Andrew Higgins, in one of the cover stories of today’s New York Times, reports how the European Commission ordered the National Bank of Slovakia to remove halos and crosses from a commemorative euro coin to be minted this summer (“A More Secular Europe, Divided by the Cross“).
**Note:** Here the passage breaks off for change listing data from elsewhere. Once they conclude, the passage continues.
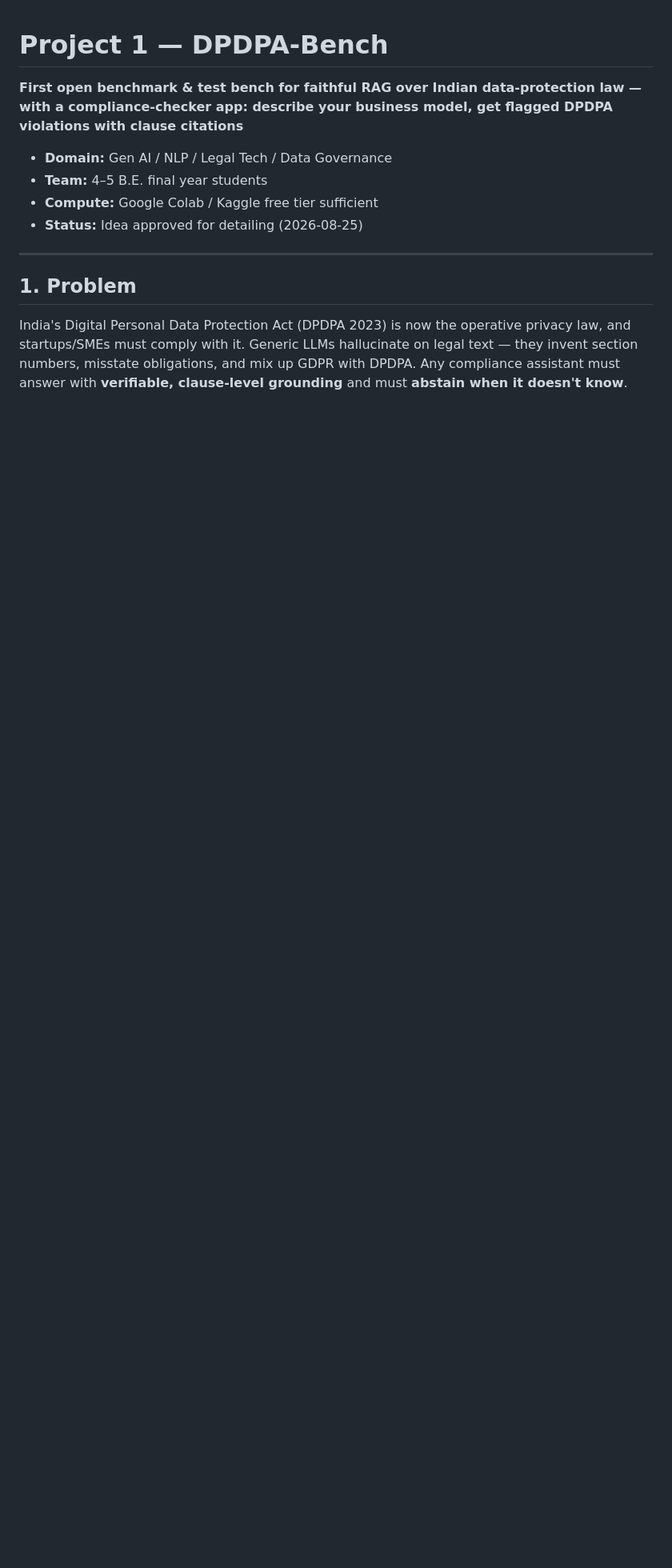
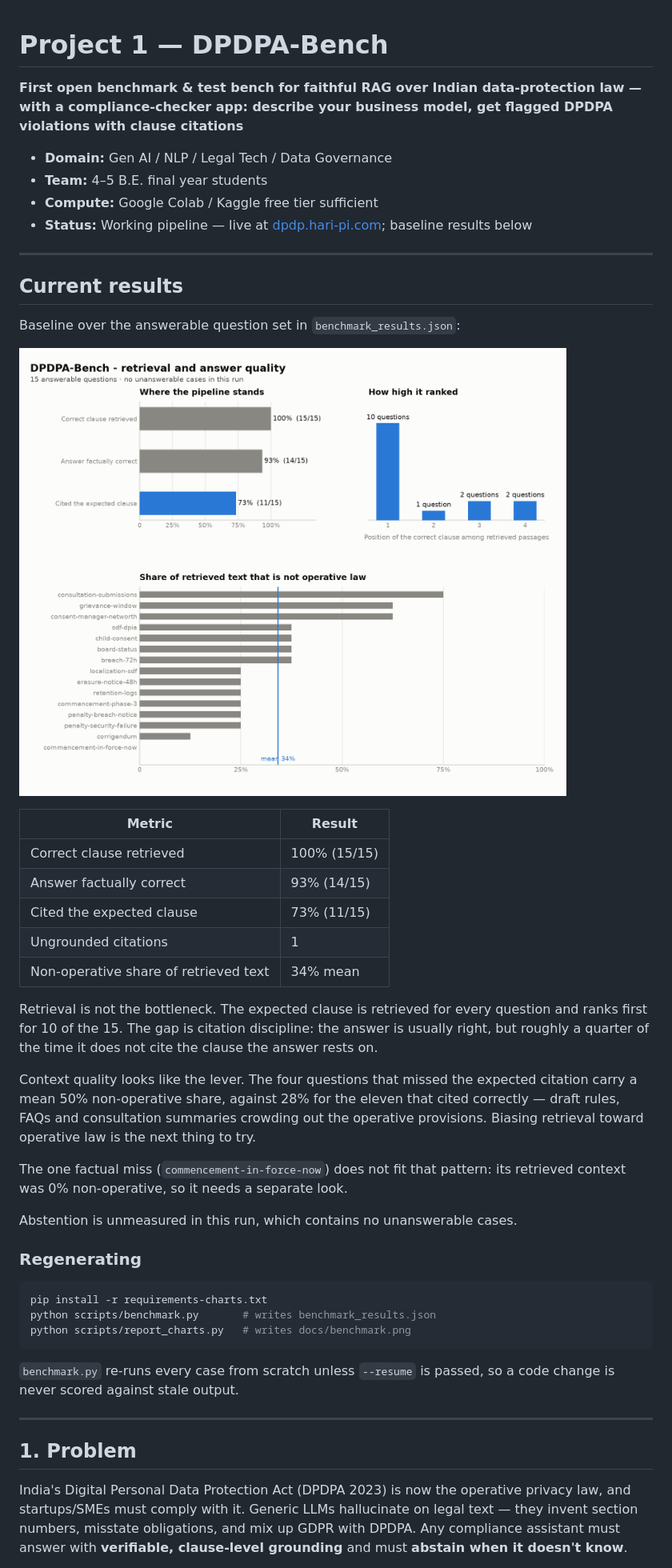
Before and after one commit to Hari-Pi/DPDP-Benchmark, a Markdown page: README.md, the part around the change. Shown at 80% size. GitHub-like rendering; pictures changed too: docs/benchmark.png (added); blank space fills up the shorter version.

````diff
--- a/README.md
+++ b/README.md
@@ -5,7 +5,50 @@
 - **Domain:** Gen AI / NLP / Legal Tech / Data Governance
 - **Team:** 4–5 B.E. final year students
 - **Compute:** Google Colab / Kaggle free tier sufficient
-- **Status:** Idea approved for detailing (2026-08-25)
+- **Status:** Working pipeline — live at [dpdp.hari-pi.com](https://dpdp.hari-pi.com); baseline results below
+
+---
+
+## Current results
+
+Baseline over the answerable question set in `benchmark_results.json`:
+
+![Retrieval and answer quality across the benchmark set](docs/benchmark.png)
+
+| Metric | Result |
+| --- | --- |
+| Correct clause retrieved | 100% (15/15) |
+| Answer factually correct | 93% (14/15) |
+| Cited the expected clause | 73% (11/15) |
+| Ungrounded citations | 1 |
+| Non-operative share of retrieved text | 34% mean |
+
+Retrieval is not the bottleneck. The expected clause is retrieved for every
+question and ranks first for 10 of the 15. The gap is citation discipline: the
+answer is usually right, but roughly a quarter of the time it does not cite the
+clause the answer rests on.
+
+Context quality looks like the lever. The four questions that missed the expected
+citation carry a mean 50% non-operative share, against 28% for the eleven that
+cited correctly — draft rules, FAQs and consultation summaries crowding out the
+operative provisions. Biasing retrieval toward operative law is the next thing
+to try.
+
+The one factual miss (`commencement-in-force-now`) does not fit that pattern: its
+retrieved context was 0% non-operative, so it needs a separate look.
+
+Abstention is unmeasured in this run, which contains no unanswerable cases.
+
+### Regenerating
+
+```sh
+pip install -r requirements-charts.txt
+python scripts/benchmark.py       # writes benchmark_results.json
+python scripts/report_charts.py   # writes docs/benchmark.png
+```
+
+`benchmark.py` re-runs every case from scratch unless `--resume` is passed, so a
+code change is never scored against stale output.
 
 ---
 
````
Also changed, not shown: 2 other files.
The coins are a celebration of Christianity’s arrival in Slovak lands by the evangelizing Byzantine Greek brothers, Cyril and Methodius, missionaries to the Slavic people. In the original design, the brothers are depicted with heads crowned by halos and a robe decorated with the cross. These items were removed in the new design. According to the Roman Catholic archbishop of the Slovak capital, Stanislav Zvolensky, “There is a movement in the European Union that wants total religious neutrality and can’t accept our Christian traditions.”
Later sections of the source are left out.